Monday, May 7, 2007
Interesting sounding new abstract up on SSRN about physician supply in Pennsylvania. The paper itself, "Changes in Physician Supply and Scope of Practice During a Malpractice Crisis: Evidence from Pennsylvania," is available via the first author. The abstract:
A major point of contention in the policy debates over tort reforms during the most recent malpractice “crisis” has been whether rising liability insurance costs lead physicians to relocate to lower-cost states, restrict the scope of their practice (for example, by eliminating high-risk procedures), or stop practicing altogether. We investigated the extent to which these dynamics occurred in Pennsylvania, one of the states hit hardest by rising insurance premiums, by analyzing 1993-2002 Pennsylvania insurance department administrative data on liability insurance policies held by 47,366 physicians in 18 specialties with high and low liability risk. Our analyses addressed three questions relating to the malpractice “crisis period,” 1999 to 2002: (1) Did the per-capita supply of high-risk specialists in Pennsylvania decrease? (2) How frequently did high-risk specialists stop practicing in Pennsylvania? (3) How frequently did high-risk specialists narrow their scope of practice to exclude high-risk procedures? We used low-risk specialists during the crisis period and high-risk specialists in the years preceding the crisis period as benchmarks for comparisons.
For nearly all specialties, the proportions of high-risk specialists restricting their scope of practice were not significantly different during the crisis period than before. Overall, less than 3% (average annual percentage) of physicians performing major procedures shifted to minor procedures only (0.7%) or no procedures (1.8%) during the malpractice crisis period, and 8.2% of specialists performing only minor procedures shifted to no procedures.
In the analysis of physicians leaving Pennsylvania practice, most specialties saw 10 to 20% of their ranks exiting practice each year. However, there were no statistically significant differences in the proportion leaving between high-risk and low-risk specialties, or among high-risk specialists during versus before the crisis period.
The overall supply of physicians in Pennsylvania (including new entrants to the Pennsylvania market) grew 5.8% between 1993 and 2002, from 181 to 191 per 100,000 Pennsylvania residents. The total per-capita supply of high-risk specialists increased slightly during the crisis period. The only notable decrease in physician supply was in Obstetrics-gynecology: the supply of Ob-gyns dropped 8% during the crisis period. However, the decline continued a trend that predated the onset of the crisis.
Our analysis found much more modest effects of the liability crisis on physician supply than have been suggested by physician survey studies. We discuss several methodological issues which may explain the disparate findings regarding physician supply effects in studies that administrative datasets and studies that rely on physician survey data.
Whoo! That's a long abstract.

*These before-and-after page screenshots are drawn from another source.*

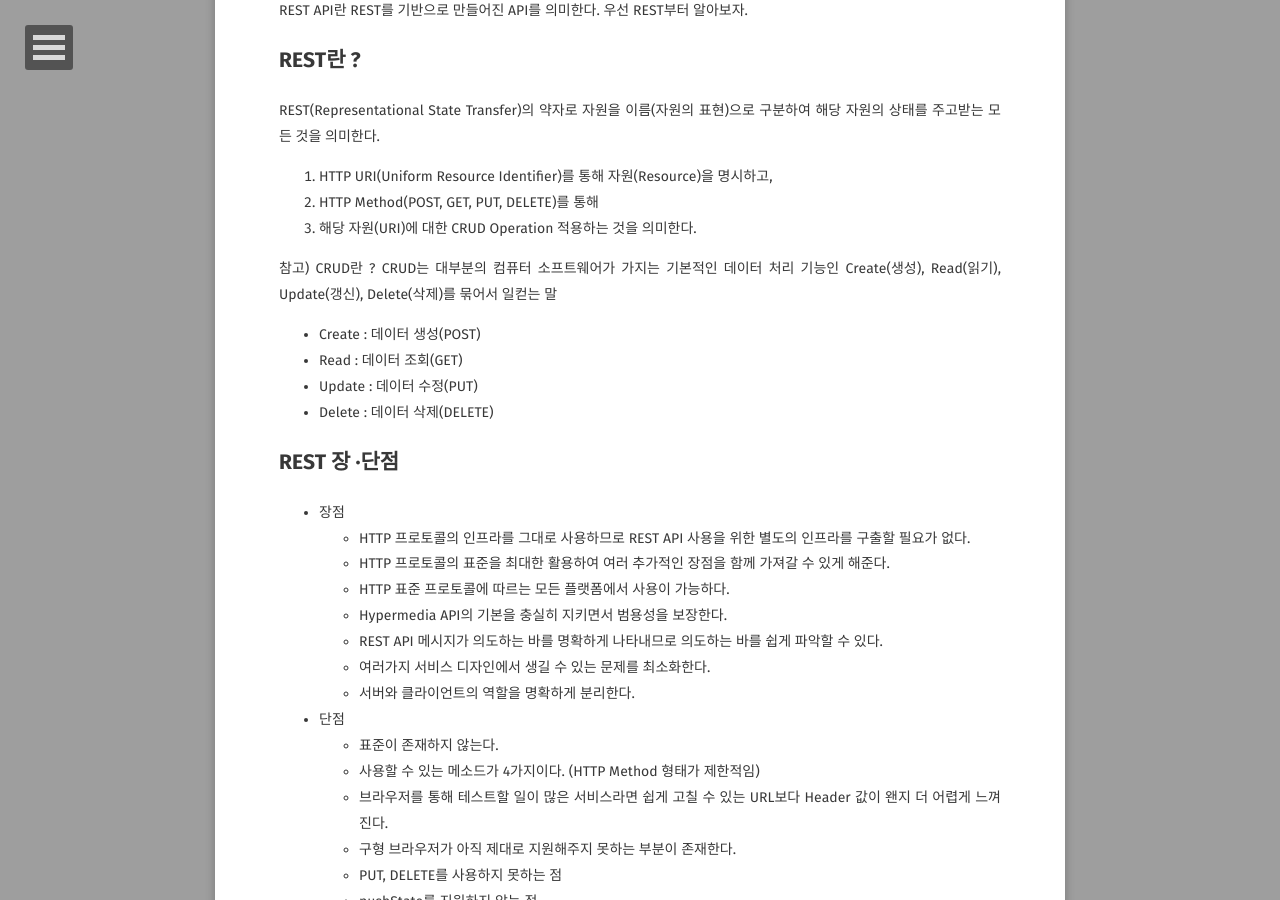
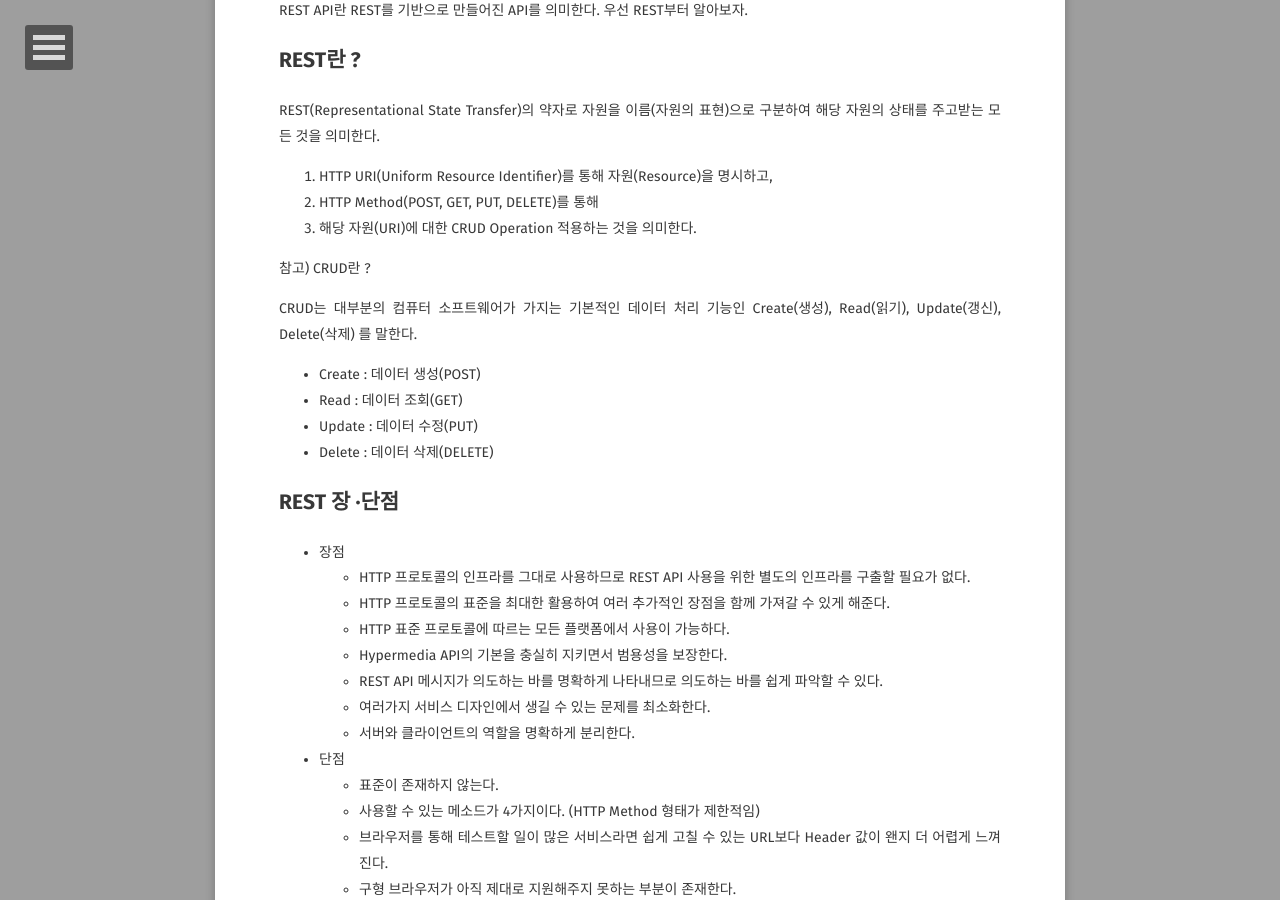
Before and after one commit to GayeonYoon/GayeonYoon.github.io, a Jekyll site: the page built from _posts/2021-07-04-RESTAPI-POST_1.md, in a window 1280 px wide and 900 px high, scrolled down 372 px. Built offline with Jekyll 4.4.1, drawn with Linux system fonts in a browser that asks for light colours; some web fonts are replaced; comment, search, counter and statistics services are not loaded.

Commit message:
Update 2021-07-04-RESTAPI-POST_1.md

```diff
--- a/_posts/2021-07-04-RESTAPI-POST_1.md
+++ b/_posts/2021-07-04-RESTAPI-POST_1.md
@@ -20,7 +20,8 @@ REST(Representational State Transfer)의 약자로 자원을 이름(자원의
 3. 해당 자원(URI)에 대한 CRUD  Operation 적용하는 것을 의미한다.
 
  참고) CRUD란 ?
- CRUD는 대부분의 컴퓨터 소프트웨어가 가지는 기본적인 데이터 처리 기능인 Create(생성), Read(읽기), Update(갱신), Delete(삭제)를 묶어서 일컫는 말
+
+ CRUD는 대부분의 컴퓨터 소프트웨어가 가지는 기본적인 데이터 처리 기능인 Create(생성), Read(읽기), Update(갱신), Delete(삭제) 를 말한다.
 
 * Create : 데이터 생성(POST)
 * Read : 데이터 조회(GET)
```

If you made it through, let me reward you with a photo of my daughter with John Flansburgh and John Linnell of They Might Be Giants, who she interviewed for our radio show.